* [What you should do] Where a line in the listing below holds "borders", add it to the tally, and reply with that tally alone.

* [Given data]

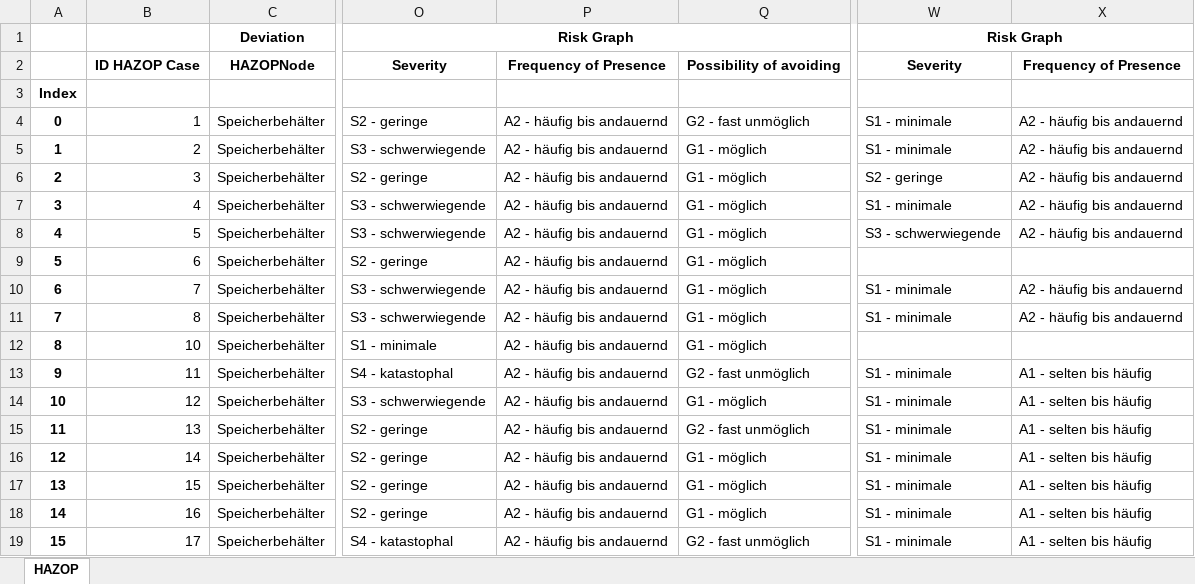
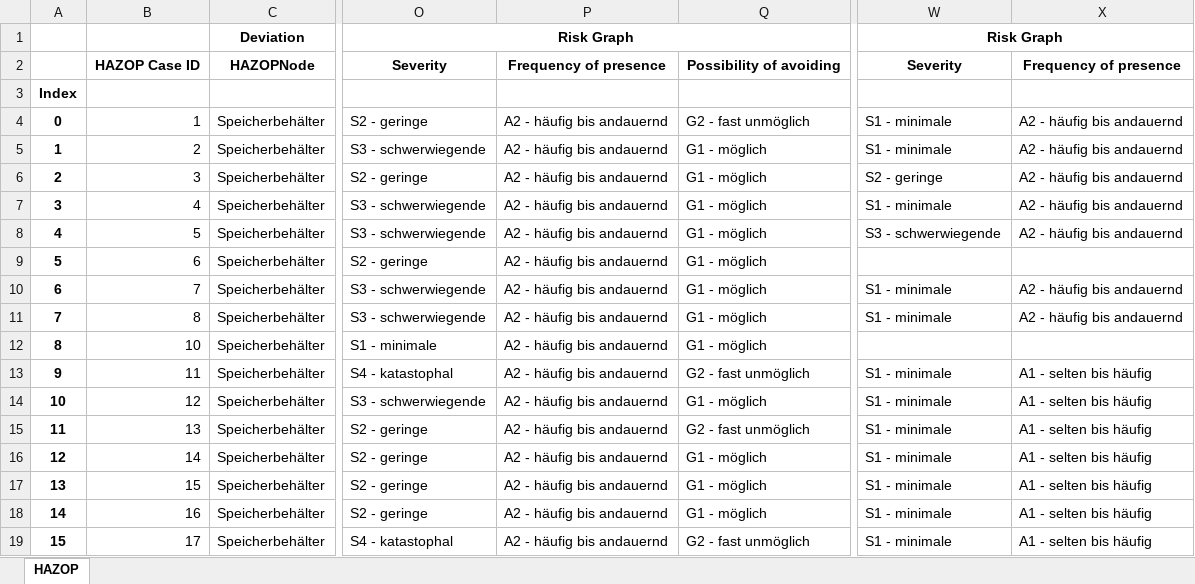
Before and after one commit to dmytkost/HAZOP2RDF, an Excel workbook: data/excel/PEA-HAZOP-Dosiermodul_v07.xlsx, sheet HAZOP, drawn as a sheet; only a part is shown, gaps mark what is left out; values as stored, in another font and other column widths than the file's, no borders; the diff names each change by its address in the sheet, - before the commit and + after, or states it on an @@ line.

Commit message:
Graph ontology: improved RDF Graph schema
-added clear subject, blanknode and predicate urirefs for all data members
-adopted sparql query

Config
-renamed some header

```diff
--- a/data/excel/PEA-HAZOP-Dosiermodul_v07.xlsx (sheet HAZOP)
+++ b/data/excel/PEA-HAZOP-Dosiermodul_v07.xlsx (sheet HAZOP)
-B2: ID HAZOP Case
+B2: HAZOP Case ID
-P2: Frequency of Presence
+P2: Frequency of presence
-X2: Frequency of Presence
+X2: Frequency of presence
```
Also changed, not shown: 4 other files.
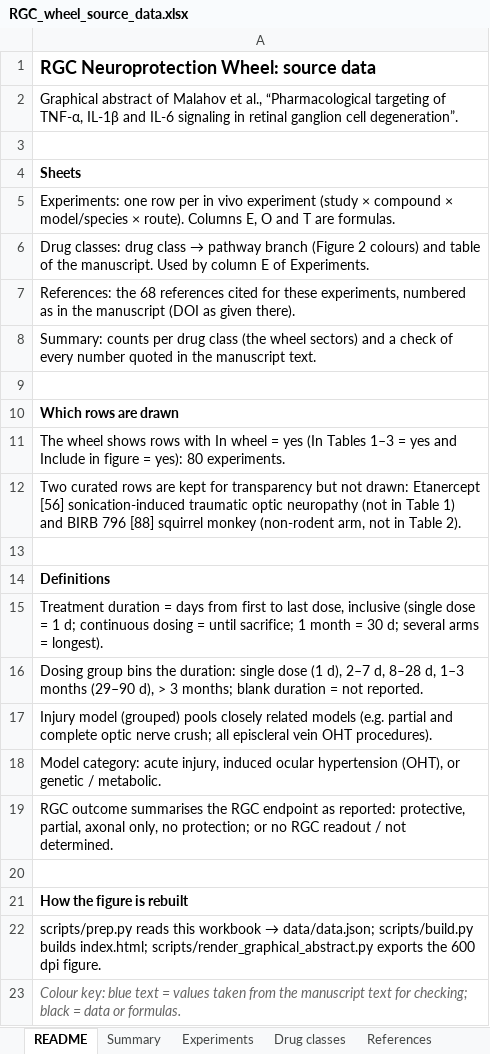
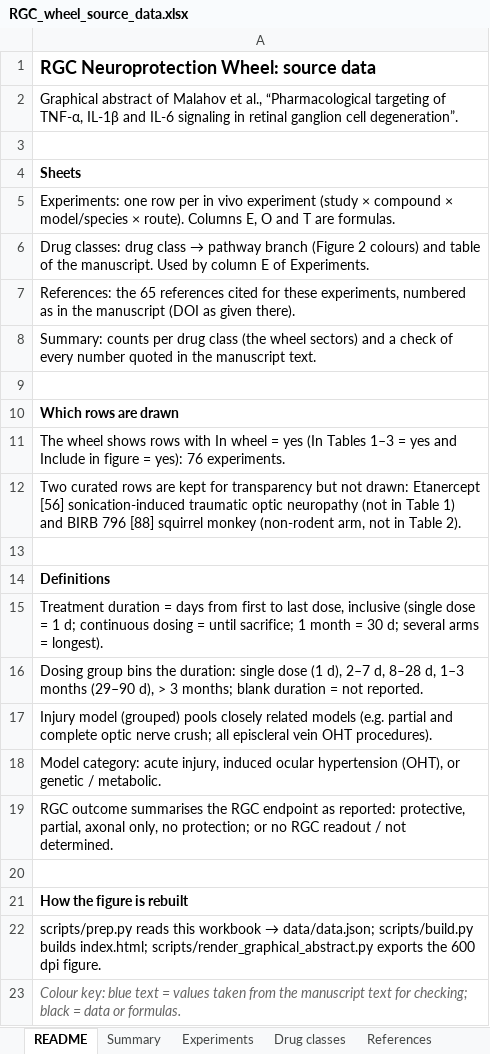
Before and after one commit to polinaim/ReviewAbstract, an Excel workbook: RGC_wheel_source_data.xlsx, sheet README, drawn as a sheet; values as stored, in another font and other column widths than the file's, no borders; the diff names each change by its address in the sheet, - before the commit and + after, or states it on an @@ line.

```diff
--- a/RGC_wheel_source_data.xlsx (sheet README)
+++ b/RGC_wheel_source_data.xlsx (sheet README)
-A7: References: the 68 references cited…
+A7: References: the 65 references cited…
-A11: …= yes): 80 experiments.
+A11: …= yes): 76 experiments.
```
Also changed, not shown: sheet Experiments, sheet Summary, sheet References, charts or pictures, 10 other files.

* [Problem solution] 2